**Exercise requirements:** Scan the material and copy every line in which "missing" appears.

**Data for the task:**
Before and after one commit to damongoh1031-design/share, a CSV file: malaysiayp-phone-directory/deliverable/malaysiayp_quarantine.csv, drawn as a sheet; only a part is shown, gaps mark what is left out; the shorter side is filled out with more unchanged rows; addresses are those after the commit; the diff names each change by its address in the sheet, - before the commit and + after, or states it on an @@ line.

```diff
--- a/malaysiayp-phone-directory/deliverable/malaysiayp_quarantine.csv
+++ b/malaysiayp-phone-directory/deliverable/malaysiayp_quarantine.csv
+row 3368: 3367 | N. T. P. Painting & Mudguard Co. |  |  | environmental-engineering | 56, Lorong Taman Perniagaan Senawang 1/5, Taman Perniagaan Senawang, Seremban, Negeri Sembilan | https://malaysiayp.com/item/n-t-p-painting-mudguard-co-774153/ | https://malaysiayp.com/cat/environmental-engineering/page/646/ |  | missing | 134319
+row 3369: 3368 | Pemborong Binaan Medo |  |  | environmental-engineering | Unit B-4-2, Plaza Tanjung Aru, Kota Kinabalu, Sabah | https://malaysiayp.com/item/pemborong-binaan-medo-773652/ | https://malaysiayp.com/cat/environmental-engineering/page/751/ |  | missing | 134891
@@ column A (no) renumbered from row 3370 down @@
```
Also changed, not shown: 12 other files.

**Answer for this exercise:**
+row 3368: 3367 | N. T. P. Painting & Mudguard Co. |  |  | environmental-engineering | 56, Lorong Taman Perniagaan Senawang 1/5, Taman Perniagaan Senawang, Seremban, Negeri Sembilan | https://malaysiayp.com/item/n-t-p-painting-mudguard-co-774153/ | https://malaysiayp.com/cat/environmental-engineering/page/646/ |  | missing | 134319
+row 3369: 3368 | Pemborong Binaan Medo |  |  | environmental-engineering | Unit B-4-2, Plaza Tanjung Aru, Kota Kinabalu, Sabah | https://malaysiayp.com/item/pemborong-binaan-medo-773652/ | https://malaysiayp.com/cat/environmental-engineering/page/751/ |  | missing | 134891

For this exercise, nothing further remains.